This means that undocumented students are now are eligible to apply for scholarships which they have long been denied access to. The law will take effect January 1, 2012. The bill was sponsored by Assemblyman Gil Cedillo (D-LA).
AB 130 comes just six weeks after the U.S. Supreme Court ruled that undocumented immigrants are eligible for in-state tuition at California’s public universities. At the signing ceremony, Governor Brown said:
“Today signing this Dream Act is another piece of investment in people, because people are what drives the culture, the economy, the state and our country.”
It is important to note that what this bill does not do is allow these children access to publicly-funded scholarships or other types of financial aid. It is the second piece of the Dream Act – AB 131 – that would make children of undocumented immigrants eligible for state aid. AB 131 is also sponsored by Assemblyman Cedillo.
While seen as a step forward to many, in reality it will not affect that many students. According to a spokesperson for the California State University Chancellor’s office:
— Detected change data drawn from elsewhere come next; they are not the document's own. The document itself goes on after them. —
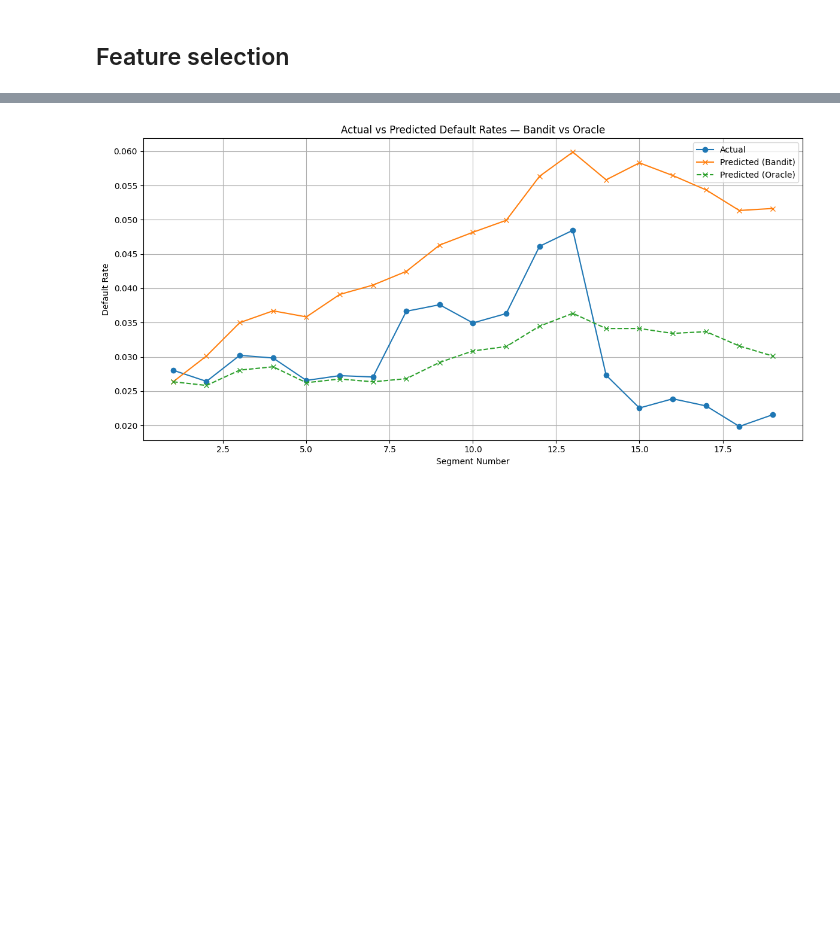
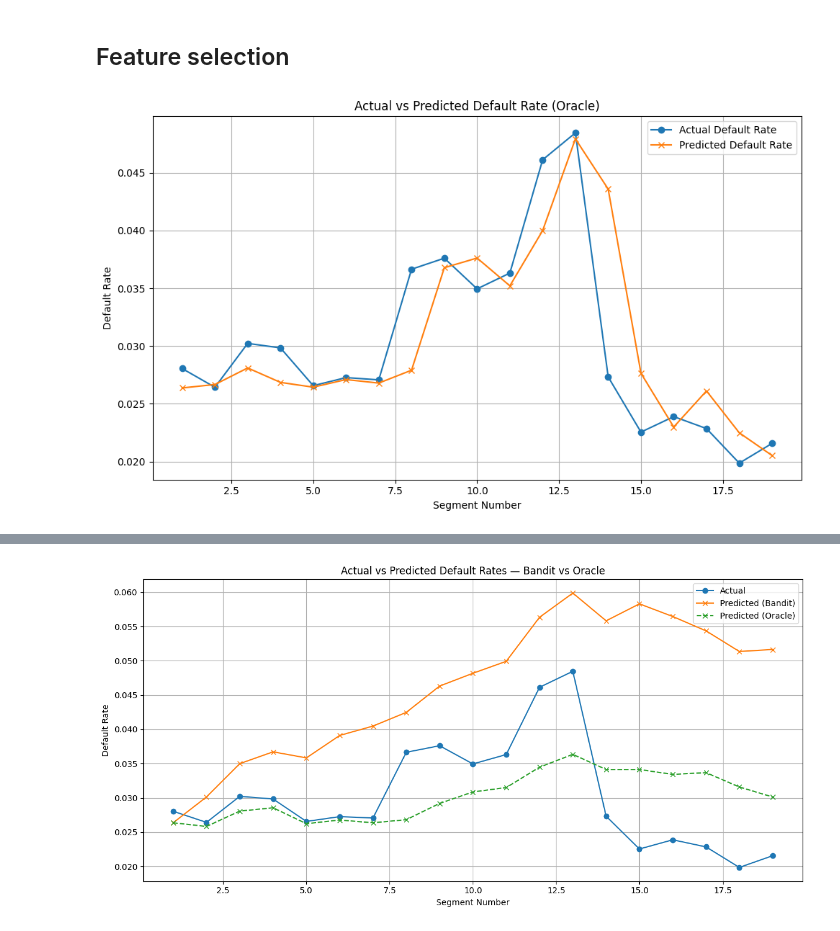
Before and after one commit to manpreetsingh227/MSc-project, a Jupyter notebook: notebooks/EDA.ipynb, the cells around one changed output, grey strips where cells are left out. Drawn from its saved outputs; the diff is of its cells as text; code cells hidden in the pictures; blank space fills up the shorter version.

```diff
--- a/notebooks/EDA.ipynb
+++ b/notebooks/EDA.ipynb
@@ -294,7 +294,7 @@ def merge_all_segments(cba_splits, static_splits, person_splits, appl_splits):
 
     return merged_segments
 # %%
-n_segments = 20
+n_segments = 40
 
 cba_proc = preprocess_all_segments(data1_cba, n=n_segments)
 static_proc = preprocess_all_segments(data_static_train_1, n=n_segments)
@@ -302,3 +302,77 @@ person_proc = preprocess_all_segments(data_person_1_train_1, n=n_segments)
 appl_proc = preprocess_all_segments(data1_appl, n=n_segments)
 
 final_segments = merge_all_segments(cba_proc, static_proc, person_proc, appl_proc)
+# %%
+from sklearn.linear_model import LogisticRegression
+from sklearn.pipeline import make_pipeline
+from sklearn.preprocessing import StandardScaler
+from sklearn.metrics import roc_auc_score, recall_score, confusion_matrix
+import pandas as pd
+
+results = []
+exclude_cols = {'case_id', 'WEEK_NUM', 'target'}
+features = [col for col in final_segments['split_0'].columns if col not in exclude_cols]
+
+sorted_keys = sorted(final_segments.keys(), key=lambda x: int(x.split('_')[-1]))
+
+for t in range(1, len(sorted_keys)):
+    train_key = sorted_keys[t - 1]
+    test_key = sorted_keys[t]
+
+    # Prepare training and test data
+    train_segment = final_segments[train_key]
+    test_segment = final_segments[test_key]
+    X_train_oracle = train_segment[features]
+    y_train_oracle = train_segment["target"]
+    X_test = test_segment[features]
+    y_test = test_segment["target"]
+
+    # Train Oracle model (full data)
+    model_oracle = make_pipeline(StandardScaler(), LogisticRegression(max_iter=1000))
+    model_oracle.fit(X_train_oracle, y_train_oracle)
+
+    # Predict and evaluate
+    y_pred_proba_oracle = model_oracle.predict_proba(X_test)[:, 1]
+    y_pred_oracle = (y_pred_proba_oracle >= 0.03).astype(int)
+    recall_oracle = recall_score(y_test, y_pred_oracle)
+    tn, fp, fn, tp = confusion_matrix(y_test, y_pred_oracle).ravel()
+    specificity_oracle = tn / (tn + fp)
+    auc_oracle = roc_auc_score(y_test, y_pred_proba_oracle)
+    accept_mask_oracle = y_pred_proba_oracle < 0.03
+
+    results.append({
+        "segment": test_key,
+        "segment_num": int(test_key.split("_")[1]),
+        "type": "oracle",
+        "auc": auc_oracle,
+        "recall": recall_oracle,
+        "specificity": specificity_oracle,
+        "actual_default_rate": y_test.mean(),
+        "predicted_default_rate": y_pred_proba_oracle.mean(),
+        "accept_rate": accept_mask_oracle.mean(),
+        "tn": tn,
+        "fp": fp,
+        "fn": fn,
+        "tp": tp
+    })
+
+results_df = pd.DataFrame(results)
+
+import matplotlib.pyplot as plt
+
+# Filter Oracle results
+oracle_df = results_df[results_df['type'] == 'oracle'].sort_values('segment_num')
+
+# Plot
+plt.figure(figsize=(10, 6))
+plt.plot(oracle_df['segment_num'], oracle_df['actual_default_rate'], label='Actual Default Rate', marker='o')
+plt.plot(oracle_df['segment_num'], oracle_df['predicted_default_rate'], label='Predicted Default Rate', marker='x')
+plt.xlabel('Segment Number')
+plt.ylabel('Default Rate')
+plt.title('Actual vs Predicted Default Rate (Oracle)')
+plt.legend()
+plt.grid(True)
+plt.tight_layout()
+plt.show()
+# %% [output]
+[figure, added]
```
Also changed, not shown: parts of 5 cells of this notebook, 1 other file.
“It’s a pretty small number” of students affected. The CSU system oversees $25.7 million in private scholarships but students in the system receive a total of $2.4 billion in state and federal aid.”
That represents less than 11 percent of total available aid. Moreover, many of the private scholarships have specific restrictions on who can receive them, so the law does not make these students eligible for all the private money.
Opponents of the measure had argued that it would take scholarship money from students who are in the country legally. According to Sharon Runner, (R-Antelope Valley):
“At a human level, I sympathize with the desire to obtain a higher education. But this is about fairness — financial aid should be granted to citizens who are in need.”
But supporters continue to forge ahead. Assemblyman Cedillo is seeking to win the Legislature’s approval of AB 131 and send it to the governor’s desk later this summer.
NOTE: California’s Dream Act differs from the federal version of the Dream Act as it does not provide a path to citizenship.
* Personal note- This will be my last post on CAIVN. It has been such a pleasure to write about important topics that affect the everyday lives of Californians. I especially want to thank CAIVN’s editor Ryan Jaroncyk for allowing all the contributors to explore a wide-range of issues that we individually believe – but not always agree – will help California regain its leadership role in moving the entire country forward.